A non-disclosure agreement (NDA), also known as a confidentiality agreement (CA), confidential disclosure agreement (CDA), proprietary information agreement (PIA) or secrecy agreement (SA), is a legal agreement between at least two parties that outlines confidential material, knowledge, or information that the parties consider to be confidential and protected from disclosure by the parties. An NDA can prevent a party from using or disclosing your information and can layout what will happen if the parties do disclose the information without permission. It also helps to maintain the information confidentially, which will allow you to still file a patent application on any invention which is described or disclosed in your meeting.
Top Tips for a Non-Disclosure Agreement include:
- Identify what information is confidential
- Identify what format the information is to be transmitted to the other party, if oral, document in writing
- Identify permitted uses of confidential information
- Identify what information is not-confidential
- Identify how long the information is to be kept confidential and if terminated, what happens to information
- Identify what happens if there is a breach of the Non-Disclosure Agreement
- Make agreement mutual, if both parties are disclosing information.

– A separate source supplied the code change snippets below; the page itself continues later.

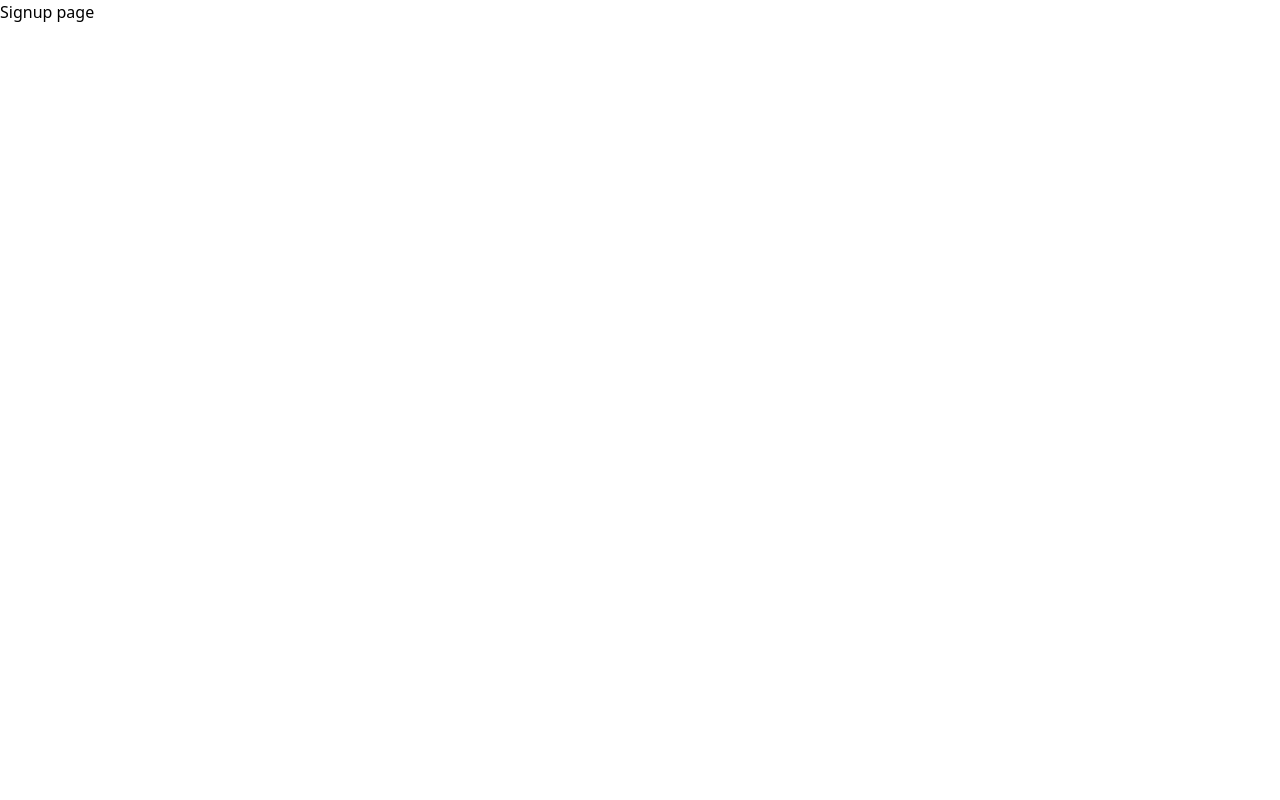
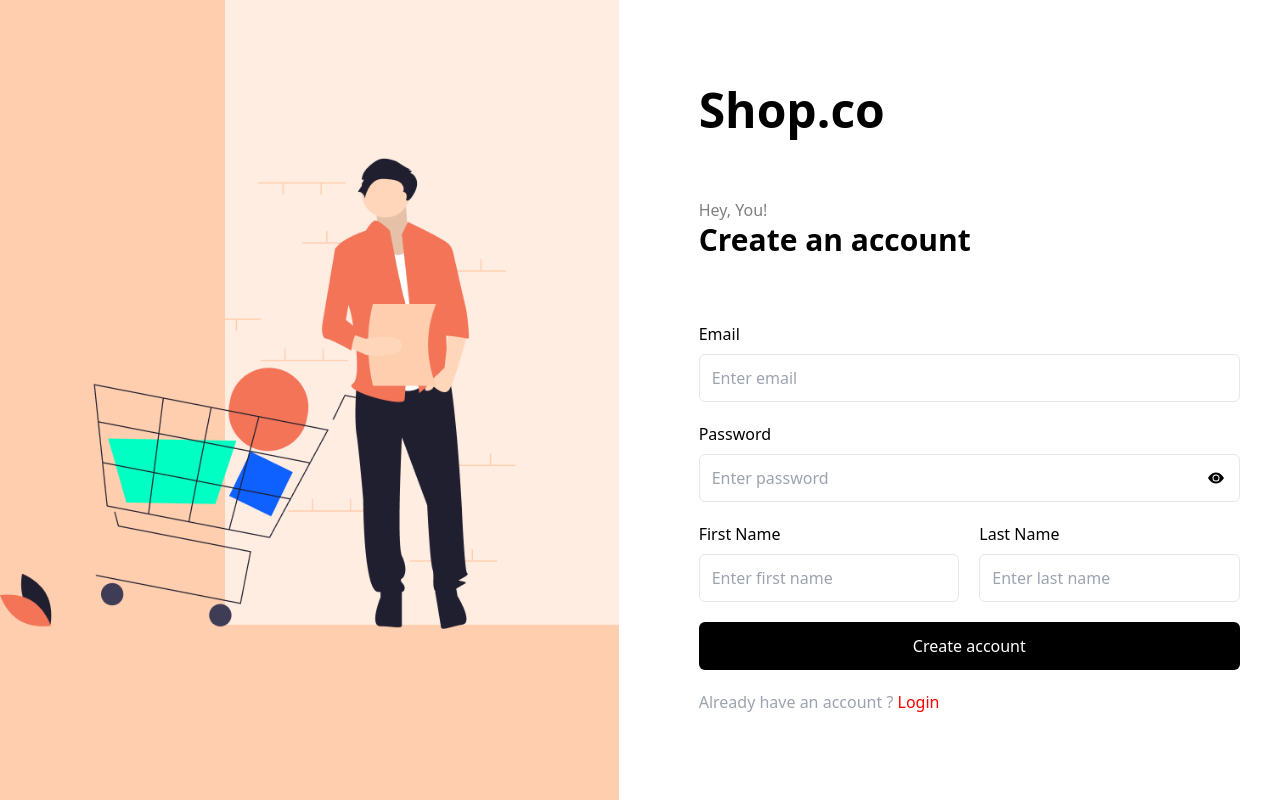
Before and after one commit to mercyharbo/iFashion, a Next.js app: page /signup in a window 1280 px wide. Built offline with nearby package versions, Linux system fonts and the light colour scheme.

Commit message:
Added fetch request for login and signup

```diff
--- a/src/app/(auth)/login/page.tsx
+++ b/src/app/(auth)/login/page.tsx
@@ -1,6 +1,6 @@
 'use client'
 
-import React from 'react'
+import React, { useState } from 'react'
 import clsx from 'clsx'
 import { Formik, Form, FormikHelpers, Field, ErrorMessage } from 'formik'
 import Image from 'next/image'
@@ -8,7 +8,7 @@ import Link from 'next/link'
 import * as Yup from 'yup'
 import { useRouter } from 'next/navigation'
 import { toast } from 'react-toastify'
-import { BsEye, BsEyeFill } from 'react-icons/bs'
+import { BsEyeFill } from 'react-icons/bs'
 import { useDispatch } from 'react-redux'
 import { AppDispatch, useAppSelector } from '@/redux/Store'
 import { setShowPassword } from '@/redux/Slice/SearchModalSlice'
@@ -32,11 +32,13 @@ interface Values {
 export default function Login() {
   const router = useRouter()
   const dispatch = useDispatch<AppDispatch>()
+  const [isSubmitting, setIsSubmitting] = useState(false)
   const showPassword = useAppSelector(
     (state) => state.searchModalReducer.modal.showPassword
   )
 
   const handleLogin = async (values: Values) => {
+    setIsSubmitting(true)
     try {
       const response = await fetch(`${process.env.BASE_URL}/user/login`, {
         method: 'POST',
@@ -49,9 +51,11 @@ export default function Login() {
       const data = await response.json()
       if (data.success === true) {
         toast.success(`You're logged in successfully...`)
+        setIsSubmitting(false)
         router.push('/')
       } else {
         toast.error(data.message)
+        setIsSubmitting(false)
       }
     } catch (error) {
       console.log(error)
@@ -89,13 +93,10 @@ export default function Login() {
             values: Values,
             { setSubmitting }: FormikHelpers<Values>
           ) => {
-            setTimeout(() => {
             handleLogin(values)
-              setSubmitting(false)
-            }, 500)
+            // setSubmitting(false)
           }}
         >
-          {({ isSubmitting }) => (
           <Form className='flex flex-col justify-start items-start gap-5 3xl:w-[70%] 2xl:w-[80%] xl:w-full lg:w-full md:w-full sm:w-full '>
             <div className='flex flex-col justify-start items-start gap-2 w-full'>
               <label htmlFor='email' className='capitalize font-medium'>
@@ -142,7 +143,7 @@ export default function Login() {
               />
             </div>
             <button
-                type='submit' // Change 'type' to 'button'
+              type='submit'
               className='bg-black py-3 w-full rounded-md text-white'
             >
               {isSubmitting ? 'Logging In...' : 'Login'}
@@ -154,7 +155,6 @@ export default function Login() {
               </Link>
             </p>
           </Form>
-          )}
         </Formik>
       </div>
       <div
--- a/src/app/(auth)/signup/page.tsx
+++ b/src/app/(auth)/signup/page.tsx
@@ -1,5 +1,230 @@
-import React from 'react'
+'use client'
+
+import React, { useState } from 'react'
+import clsx from 'clsx'
+import { Formik, Form, FormikHelpers, Field, ErrorMessage } from 'formik'
+import Image from 'next/image'
+import Link from 'next/link'
+import * as Yup from 'yup'
+import { useRouter } from 'next/navigation'
+import { toast } from 'react-toastify'
+import { BsEyeFill } from 'react-icons/bs'
+import { useDispatch } from 'react-redux'
+import { AppDispatch, useAppSelector } from '@/redux/Store'
+import { setShowPassword } from '@/redux/Slice/SearchModalSlice'
+
+const SingupSchema = Yup.object().shape({
+  email: Yup.string()
+    .email('Invalid email')
+    .matches(
+      /^[a-zA-Z0-9._%+-]+@[a-zA-Z0-9.-]+\.[a-zA-Z]{2,}$/,
+      'Invalid email'
+    )
+    .required('Email is required'),
+  password: Yup.string().required('Password is required'),
+  firstName: Yup.string()
+    .min(2, 'First name is too short')
+    .max(50, 'First name is too long')
+    .required('First name is required'),
+  lastName: Yup.string()
+    .min(2, 'Last name is too short')
+    .max(50, 'Last name is too long')
+    .required('Last name is required'),
+})
+
+interface Values {
+  email: string
+  password: string
+  firstName: string
+  lastName: string
+}
 
 export default function Signup() {
-  return <div>Signup page</div>
+  const router = useRouter()
+  const dispatch = useDispatch<AppDispatch>()
+  const [isSubmitting, setIsSubmitting] = useState(false)
+  const showPassword = useAppSelector(
+    (state) => state.searchModalReducer.modal.showPassword
+  )
+
+  const handleSignup = async (values: Values) => {
+    setIsSubmitting(true)
+    try {
+      const response = await fetch(`${process.env.BASE_URL}/user/signup`, {
+        method: 'POST',
+        headers: {
+          'Content-Type': 'application/json',
+        },
+        body: JSON.stringify(values),
+      })
+
+      const data = await response.json()
+      if (data.success === true) {
+        toast.success(`Registration successful...`)
+        setIsSubmitting(false)
+        router.push('/')
+      } else {
+        toast.error(data.message)
+        setIsSubmitting(false)
+      }
+    } catch (error) {
+      console.log(error)
+    }
+  }
+
+  return (
+    <main
+      className={clsx(
+        'flex m-auto h-screen overflow-hidden xl:flex-row-reverse xl:justify-center xl:items-center xl:px-0 md:flex-col md:justify-center md:items-center md:gap-10 sm:flex-col sm:justify-center sm:items-center sm:gap-10 sm:px-5'
+      )}
+    >
+      <div
+        className={clsx(
+          'xl:w-[50%] xl:p-10 xl:gap-16 md:gap-10 md:p-10 md:w-full sm:gap-10 sm:w-full sm:p-5 flex flex-col justify-start items-start  '
+        )}
+      >
+        <Link
+          href='/'
+          className='xl:text-5xl md:text-4xl sm:text-3xl font-bold '
+        >
+          Shop.co
+        </Link>
+        <div className=''>
+          <p className='text-[#00000080] capitalize '>Hey, you! </p>
+          <h1
+            className={clsx(
+              '3xl:text-5xl 2xl:text-5xl xl:text-3xl lg:text-2xl md:text-2xl sm:text-xl font-semibold '
+            )}
+          >
+            Create an account
+          </h1>
+        </div>
+        <Formik
+          initialValues={{
+            email: '',
+            password: '',
+            firstName: '',
+            lastName: '',
+          }}
+          validationSchema={SingupSchema}
+          onSubmit={(
+            values: Values,
+            { setSubmitting }: FormikHelpers<Values>
+          ) => {
+            handleSignup(values)
+            // setSubmitting(false)
+          }}
+        >
+          <Form className='flex flex-col justify-start items-start gap-5 3xl:w-[70%] 2xl:w-[80%] xl:w-full lg:w-full md:w-full sm:w-full '>
+            <div className='flex flex-col justify-start items-start gap-2 w-full'>
+              <label htmlFor='email' className='capitalize font-medium'>
+                email
+              </label>
+              <Field
+                id='email'
+                name='email'
+                placeholder='Enter email'
+                type='email'
+                className='border-[1px] rounded-md h-[3rem] indent-3 w-full outline-none '
+              />
+              <ErrorMessage
+                name='email'
+                component='div'
+                className='text-red-500'
+              />
+            </div>
+            <div className='flex flex-col justify-start items-start gap-2 w-full'>
+              <label htmlFor='password' className='capitalize font-medium'>
+                password
+              </label>
+              <div className='relative w-full'>
+                <Field
+                  id='password'
+                  name='password'
+                  placeholder='Enter password'
+                  type={showPassword ? 'text' : 'password'}
+                  className='border-[1px] rounded-md h-[3rem] indent-3 w-full outline-none '
+                />
+                <button
+                  type='button'
+                  onClick={() => dispatch(setShowPassword(!showPassword))}
+                  className='absolute 3xl:top-4 xl:right-4 md:top-4 md:right-3 sm:right-3 sm:top-4'
+                >
+                  {' '}
+                  <BsEyeFill />
+                </button>
+              </div>
+              <ErrorMessage
+                name='password'
+                component='div'
+                className='text-red-500'
+              />
+            </div>
+            <div className='flex justify-center items-center gap-5 w-full xl:flex-row md:flex-col sm:flex-col'>
+              <div className='flex flex-col justify-start items-start gap-2 w-full'>
+                <label htmlFor='email' className='capitalize font-medium'>
+                  first name
+                </label>
+                <Field
+                  id='firstName'
+                  name='firstName'
+                  placeholder='Enter first name'
+                  type='text'
+                  className='border-[1px] rounded-md h-[3rem] indent-3 w-full outline-none '
+                />
+                <ErrorMessage
+                  name='firstName'
+                  component='div'
+                  className='text-red-500'
+                />
+              </div>
+              <div className='flex flex-col justify-start items-start gap-2 w-full'>
+                <label htmlFor='email' className='capitalize font-medium'>
+                  last name
+                </label>
+                <Field
+                  id='lastName'
+                  name='lastName'
+                  placeholder='Enter last name'
+                  type='text'
+                  className='border-[1px] rounded-md h-[3rem] indent-3 w-full outline-none '
+                />
+                <ErrorMessage
+                  name='lastName'
+                  component='div'
+                  className='text-red-500'
+                />
+              </div>
+            </div>
+
+            <button
+              type='submit'
+              className='bg-black py-3 w-full rounded-md text-white'
+            >
+              {isSubmitting ? 'Creating account...' : 'Create account'}
+            </button>
+            <p className='text-gray-400 text-center'>
+              Already have an account ?{' '}
+              <Link href='/login' className='text-[red] font-medium '>
+                Login
+              </Link>
+            </p>
+          </Form>
+        </Formik>
+      </div>
+      <div
+        className={clsx(
+          'xl:w-[50%] xl:flex md:hidden sm:hidden flex-col justify-start items-start gap-5 bg-[#FFCEAE] w-full h-screen '
+        )}
+      >
+        <Image
+          src='/shopping.png'
+          alt='shopping cart'
+          width={1000}
+          height={1000}
+          className='object-cover'
+        />
+      </div>
+    </main>
+  )
 }
--- a/src/app/(main)/[slug]/page.tsx
+++ b/src/app/(main)/product/[slug]/page.tsx
@@ -12,7 +12,7 @@ import { CalculateAverageRating } from '@/utils/avarageRatings'
 import StarRating from '@/components/Rating'
 import Reviews from '@/components/Reviews'
 
-import ProductJSON from '@/app/(main)/[slug]/product.json'
+import ProductJSON from '@/app/(main)/product/[slug]/product.json'
 
 import plus from '@/assets/plus.png'
 import minus from '@/assets/minus.png'
```
Also changed, not shown: src/app/(main)/product/[slug]/product.json (renamed from src/app/(main)/[slug]/product.json). Lines whose indentation alone changed are shown as unchanged.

Unilateral, if only one party is disclosing.
- Make agreement flow to any party who has access to the confidential information
- Maintain ownership of any information, processes, inventions and discoveries
If you would like help with an NDA or Confidential Disclosure Agreement, contact one of our attorneys.